(Saved data entries)
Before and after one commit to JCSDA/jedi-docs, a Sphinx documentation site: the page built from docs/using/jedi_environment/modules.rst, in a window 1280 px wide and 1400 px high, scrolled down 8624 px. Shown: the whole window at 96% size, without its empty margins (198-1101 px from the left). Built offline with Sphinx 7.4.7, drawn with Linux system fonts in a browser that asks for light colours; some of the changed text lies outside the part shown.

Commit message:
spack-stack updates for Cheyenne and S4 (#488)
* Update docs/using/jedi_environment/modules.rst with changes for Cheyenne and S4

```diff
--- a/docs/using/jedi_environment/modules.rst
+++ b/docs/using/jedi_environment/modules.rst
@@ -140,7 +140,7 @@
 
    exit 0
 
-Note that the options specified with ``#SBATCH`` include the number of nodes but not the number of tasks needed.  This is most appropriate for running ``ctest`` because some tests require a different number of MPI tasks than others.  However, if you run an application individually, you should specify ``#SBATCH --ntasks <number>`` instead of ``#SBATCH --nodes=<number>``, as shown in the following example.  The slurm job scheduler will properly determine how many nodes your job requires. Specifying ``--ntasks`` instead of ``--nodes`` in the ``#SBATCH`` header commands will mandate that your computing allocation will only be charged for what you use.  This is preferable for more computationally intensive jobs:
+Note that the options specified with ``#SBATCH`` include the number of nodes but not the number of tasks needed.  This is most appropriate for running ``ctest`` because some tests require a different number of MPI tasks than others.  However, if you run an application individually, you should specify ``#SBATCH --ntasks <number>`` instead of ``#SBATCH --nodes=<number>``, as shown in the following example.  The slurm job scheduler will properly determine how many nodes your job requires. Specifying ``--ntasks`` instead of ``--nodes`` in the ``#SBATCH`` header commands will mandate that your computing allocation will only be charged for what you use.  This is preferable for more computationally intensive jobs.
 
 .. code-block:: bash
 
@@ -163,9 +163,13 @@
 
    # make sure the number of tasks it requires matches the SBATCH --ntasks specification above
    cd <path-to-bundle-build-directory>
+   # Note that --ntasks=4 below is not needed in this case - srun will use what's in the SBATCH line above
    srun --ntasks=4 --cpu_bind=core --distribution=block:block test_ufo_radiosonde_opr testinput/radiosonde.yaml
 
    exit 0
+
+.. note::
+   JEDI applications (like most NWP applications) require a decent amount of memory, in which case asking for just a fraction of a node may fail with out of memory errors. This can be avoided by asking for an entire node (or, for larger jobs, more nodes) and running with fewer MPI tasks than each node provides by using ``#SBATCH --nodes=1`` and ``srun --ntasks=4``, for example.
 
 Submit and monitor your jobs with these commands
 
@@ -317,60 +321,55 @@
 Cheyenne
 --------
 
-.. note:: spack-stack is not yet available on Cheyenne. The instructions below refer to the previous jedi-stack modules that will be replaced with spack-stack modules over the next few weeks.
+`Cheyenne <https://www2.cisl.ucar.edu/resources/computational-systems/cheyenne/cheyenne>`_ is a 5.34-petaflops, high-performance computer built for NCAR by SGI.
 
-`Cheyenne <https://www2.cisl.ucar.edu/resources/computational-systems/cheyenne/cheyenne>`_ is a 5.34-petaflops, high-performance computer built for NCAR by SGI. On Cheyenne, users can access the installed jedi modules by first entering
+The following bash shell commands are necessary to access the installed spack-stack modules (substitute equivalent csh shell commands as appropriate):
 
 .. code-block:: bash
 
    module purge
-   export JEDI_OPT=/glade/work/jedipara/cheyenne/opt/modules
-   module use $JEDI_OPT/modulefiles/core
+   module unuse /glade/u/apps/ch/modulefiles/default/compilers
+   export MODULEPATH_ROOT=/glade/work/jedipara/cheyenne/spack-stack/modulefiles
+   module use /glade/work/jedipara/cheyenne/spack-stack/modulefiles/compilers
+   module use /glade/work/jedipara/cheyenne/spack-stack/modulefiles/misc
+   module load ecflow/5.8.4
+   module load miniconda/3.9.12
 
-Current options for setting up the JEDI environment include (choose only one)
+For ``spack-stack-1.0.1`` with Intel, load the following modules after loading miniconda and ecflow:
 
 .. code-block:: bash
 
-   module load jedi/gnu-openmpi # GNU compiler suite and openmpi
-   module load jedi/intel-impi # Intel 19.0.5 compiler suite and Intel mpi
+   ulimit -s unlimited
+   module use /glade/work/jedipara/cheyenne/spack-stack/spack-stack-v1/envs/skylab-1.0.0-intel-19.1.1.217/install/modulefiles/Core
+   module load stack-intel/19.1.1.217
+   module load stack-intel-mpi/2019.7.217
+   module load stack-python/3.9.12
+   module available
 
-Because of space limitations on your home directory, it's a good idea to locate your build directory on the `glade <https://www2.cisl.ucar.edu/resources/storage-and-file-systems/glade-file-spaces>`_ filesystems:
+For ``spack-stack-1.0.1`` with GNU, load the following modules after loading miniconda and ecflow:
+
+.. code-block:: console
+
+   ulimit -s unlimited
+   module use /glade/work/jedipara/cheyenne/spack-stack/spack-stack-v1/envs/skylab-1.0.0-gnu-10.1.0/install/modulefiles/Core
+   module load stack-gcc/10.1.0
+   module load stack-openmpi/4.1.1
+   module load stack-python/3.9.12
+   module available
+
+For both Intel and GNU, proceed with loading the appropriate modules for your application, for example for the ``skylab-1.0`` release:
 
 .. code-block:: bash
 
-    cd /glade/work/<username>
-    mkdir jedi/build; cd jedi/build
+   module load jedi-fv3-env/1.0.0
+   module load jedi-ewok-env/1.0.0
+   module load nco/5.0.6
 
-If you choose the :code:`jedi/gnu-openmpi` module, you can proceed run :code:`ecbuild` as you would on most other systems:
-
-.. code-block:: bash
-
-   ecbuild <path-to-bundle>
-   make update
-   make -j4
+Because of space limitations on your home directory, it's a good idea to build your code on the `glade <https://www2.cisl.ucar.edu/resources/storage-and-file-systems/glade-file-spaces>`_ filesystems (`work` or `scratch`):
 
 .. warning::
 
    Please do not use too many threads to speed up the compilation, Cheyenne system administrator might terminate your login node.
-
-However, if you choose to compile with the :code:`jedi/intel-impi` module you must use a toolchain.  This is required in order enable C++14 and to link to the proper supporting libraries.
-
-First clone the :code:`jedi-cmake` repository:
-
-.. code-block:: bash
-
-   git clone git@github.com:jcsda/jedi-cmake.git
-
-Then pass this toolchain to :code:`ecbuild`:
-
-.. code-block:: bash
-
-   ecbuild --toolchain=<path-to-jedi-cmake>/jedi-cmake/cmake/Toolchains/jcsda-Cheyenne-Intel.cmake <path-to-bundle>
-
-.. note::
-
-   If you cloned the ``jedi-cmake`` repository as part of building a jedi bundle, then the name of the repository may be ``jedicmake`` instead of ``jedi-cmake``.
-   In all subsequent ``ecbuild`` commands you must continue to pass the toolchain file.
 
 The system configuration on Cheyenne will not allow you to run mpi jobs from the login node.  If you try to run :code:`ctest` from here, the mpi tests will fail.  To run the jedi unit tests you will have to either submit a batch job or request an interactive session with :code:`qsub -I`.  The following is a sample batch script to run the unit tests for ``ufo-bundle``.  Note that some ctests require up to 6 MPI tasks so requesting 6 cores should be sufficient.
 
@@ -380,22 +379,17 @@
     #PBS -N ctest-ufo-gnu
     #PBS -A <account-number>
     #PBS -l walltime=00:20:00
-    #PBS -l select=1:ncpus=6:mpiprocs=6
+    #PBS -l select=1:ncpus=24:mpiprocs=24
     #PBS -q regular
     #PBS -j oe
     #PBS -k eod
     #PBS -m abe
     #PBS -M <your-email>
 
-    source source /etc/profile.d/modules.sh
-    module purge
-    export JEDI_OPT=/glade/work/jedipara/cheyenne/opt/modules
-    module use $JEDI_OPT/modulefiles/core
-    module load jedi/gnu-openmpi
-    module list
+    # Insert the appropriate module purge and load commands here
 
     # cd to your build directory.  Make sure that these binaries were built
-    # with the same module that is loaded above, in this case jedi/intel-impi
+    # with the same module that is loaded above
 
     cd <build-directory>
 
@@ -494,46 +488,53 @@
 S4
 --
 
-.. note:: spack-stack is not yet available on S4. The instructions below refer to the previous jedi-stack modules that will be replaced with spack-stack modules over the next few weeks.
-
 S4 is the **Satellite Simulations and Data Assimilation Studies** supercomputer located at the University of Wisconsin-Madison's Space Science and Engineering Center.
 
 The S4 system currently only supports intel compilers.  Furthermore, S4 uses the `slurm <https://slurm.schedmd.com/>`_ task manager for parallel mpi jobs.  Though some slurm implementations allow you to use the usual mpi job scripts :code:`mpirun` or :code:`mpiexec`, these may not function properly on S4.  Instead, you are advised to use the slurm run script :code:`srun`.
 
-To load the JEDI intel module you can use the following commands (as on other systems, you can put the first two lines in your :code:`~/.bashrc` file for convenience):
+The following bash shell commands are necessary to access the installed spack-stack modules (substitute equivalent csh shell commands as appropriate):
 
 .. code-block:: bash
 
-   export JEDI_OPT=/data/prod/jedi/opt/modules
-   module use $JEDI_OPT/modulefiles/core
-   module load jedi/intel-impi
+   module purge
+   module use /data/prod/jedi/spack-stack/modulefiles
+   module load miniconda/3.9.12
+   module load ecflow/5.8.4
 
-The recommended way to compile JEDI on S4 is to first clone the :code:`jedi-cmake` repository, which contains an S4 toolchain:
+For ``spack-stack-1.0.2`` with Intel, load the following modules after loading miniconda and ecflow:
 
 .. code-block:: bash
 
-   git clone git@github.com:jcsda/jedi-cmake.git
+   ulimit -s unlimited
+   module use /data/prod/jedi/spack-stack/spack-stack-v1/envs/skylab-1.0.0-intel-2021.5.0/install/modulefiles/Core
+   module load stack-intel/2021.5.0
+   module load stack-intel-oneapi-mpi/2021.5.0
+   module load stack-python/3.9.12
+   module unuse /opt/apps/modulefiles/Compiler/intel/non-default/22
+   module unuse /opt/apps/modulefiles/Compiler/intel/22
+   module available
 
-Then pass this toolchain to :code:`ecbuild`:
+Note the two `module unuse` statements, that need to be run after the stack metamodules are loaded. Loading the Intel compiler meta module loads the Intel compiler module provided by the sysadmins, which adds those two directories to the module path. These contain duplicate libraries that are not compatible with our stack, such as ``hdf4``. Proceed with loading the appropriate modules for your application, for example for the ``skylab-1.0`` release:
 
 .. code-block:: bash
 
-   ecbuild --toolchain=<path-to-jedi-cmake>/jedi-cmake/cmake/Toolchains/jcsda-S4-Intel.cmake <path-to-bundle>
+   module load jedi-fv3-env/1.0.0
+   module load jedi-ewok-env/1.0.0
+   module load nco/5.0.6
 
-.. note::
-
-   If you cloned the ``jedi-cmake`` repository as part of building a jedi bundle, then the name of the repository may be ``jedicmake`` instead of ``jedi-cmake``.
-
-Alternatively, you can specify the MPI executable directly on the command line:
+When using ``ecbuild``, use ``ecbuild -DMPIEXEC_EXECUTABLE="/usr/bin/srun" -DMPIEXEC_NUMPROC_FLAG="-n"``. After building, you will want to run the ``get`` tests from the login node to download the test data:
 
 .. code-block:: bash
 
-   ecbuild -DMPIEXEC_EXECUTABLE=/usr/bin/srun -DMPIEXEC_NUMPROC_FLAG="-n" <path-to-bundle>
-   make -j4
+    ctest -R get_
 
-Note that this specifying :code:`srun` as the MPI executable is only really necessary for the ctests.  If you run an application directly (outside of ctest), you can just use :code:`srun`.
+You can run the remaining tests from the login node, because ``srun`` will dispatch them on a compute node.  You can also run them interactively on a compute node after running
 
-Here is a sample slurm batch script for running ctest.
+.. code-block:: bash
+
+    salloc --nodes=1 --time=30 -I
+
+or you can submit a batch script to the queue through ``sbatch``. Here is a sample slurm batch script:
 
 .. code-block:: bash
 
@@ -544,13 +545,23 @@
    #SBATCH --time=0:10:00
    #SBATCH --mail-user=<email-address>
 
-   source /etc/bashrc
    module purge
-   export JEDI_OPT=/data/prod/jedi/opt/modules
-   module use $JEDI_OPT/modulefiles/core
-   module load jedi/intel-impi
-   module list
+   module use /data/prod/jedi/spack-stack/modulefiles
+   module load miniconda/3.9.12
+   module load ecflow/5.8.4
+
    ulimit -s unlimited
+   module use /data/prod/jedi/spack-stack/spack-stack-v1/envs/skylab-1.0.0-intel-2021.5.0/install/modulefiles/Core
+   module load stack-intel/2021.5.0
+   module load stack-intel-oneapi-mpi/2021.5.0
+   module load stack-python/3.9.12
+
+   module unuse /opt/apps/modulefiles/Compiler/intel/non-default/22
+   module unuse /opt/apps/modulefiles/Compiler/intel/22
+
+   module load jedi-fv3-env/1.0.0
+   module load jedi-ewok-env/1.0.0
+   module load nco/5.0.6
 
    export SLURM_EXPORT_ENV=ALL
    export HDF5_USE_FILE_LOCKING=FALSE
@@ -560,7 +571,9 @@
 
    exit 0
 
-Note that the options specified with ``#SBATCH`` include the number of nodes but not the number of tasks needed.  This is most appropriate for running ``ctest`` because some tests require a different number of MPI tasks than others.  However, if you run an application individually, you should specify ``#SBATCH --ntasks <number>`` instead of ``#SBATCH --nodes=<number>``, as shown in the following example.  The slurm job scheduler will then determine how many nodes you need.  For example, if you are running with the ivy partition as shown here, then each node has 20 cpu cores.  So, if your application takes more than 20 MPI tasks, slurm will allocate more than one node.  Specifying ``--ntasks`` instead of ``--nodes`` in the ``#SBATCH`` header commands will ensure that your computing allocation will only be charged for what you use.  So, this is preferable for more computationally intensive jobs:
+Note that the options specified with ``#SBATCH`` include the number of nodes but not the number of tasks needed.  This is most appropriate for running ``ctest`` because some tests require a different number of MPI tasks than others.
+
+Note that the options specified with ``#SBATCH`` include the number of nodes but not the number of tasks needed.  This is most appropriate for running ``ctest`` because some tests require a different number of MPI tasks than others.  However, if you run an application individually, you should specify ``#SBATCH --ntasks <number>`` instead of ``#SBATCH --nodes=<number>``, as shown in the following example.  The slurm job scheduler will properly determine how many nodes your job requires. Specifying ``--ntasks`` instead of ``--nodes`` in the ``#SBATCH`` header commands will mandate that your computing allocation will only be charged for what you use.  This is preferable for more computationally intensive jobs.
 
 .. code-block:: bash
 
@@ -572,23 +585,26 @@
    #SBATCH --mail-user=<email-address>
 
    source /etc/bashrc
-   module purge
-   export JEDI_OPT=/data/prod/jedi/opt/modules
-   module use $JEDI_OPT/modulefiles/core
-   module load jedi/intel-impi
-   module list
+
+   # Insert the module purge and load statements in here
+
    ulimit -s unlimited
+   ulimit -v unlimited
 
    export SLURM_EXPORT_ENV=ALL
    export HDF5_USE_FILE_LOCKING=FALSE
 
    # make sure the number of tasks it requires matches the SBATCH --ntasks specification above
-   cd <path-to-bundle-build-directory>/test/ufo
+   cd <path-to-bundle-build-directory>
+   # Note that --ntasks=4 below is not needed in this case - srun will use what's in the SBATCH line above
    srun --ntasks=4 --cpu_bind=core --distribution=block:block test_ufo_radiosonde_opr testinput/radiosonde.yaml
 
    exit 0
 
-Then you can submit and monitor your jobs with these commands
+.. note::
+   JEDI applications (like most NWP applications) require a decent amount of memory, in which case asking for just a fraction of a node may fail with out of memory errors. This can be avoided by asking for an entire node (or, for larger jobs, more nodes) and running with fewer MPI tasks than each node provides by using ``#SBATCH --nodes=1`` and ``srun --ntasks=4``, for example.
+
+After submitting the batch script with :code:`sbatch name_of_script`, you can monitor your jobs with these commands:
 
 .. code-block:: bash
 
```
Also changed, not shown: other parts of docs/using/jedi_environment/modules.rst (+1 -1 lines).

▶ [What to produce] Could you work out how many lines above contain the string "openmpi"? Only the number should be given.

▶ [Task output] 4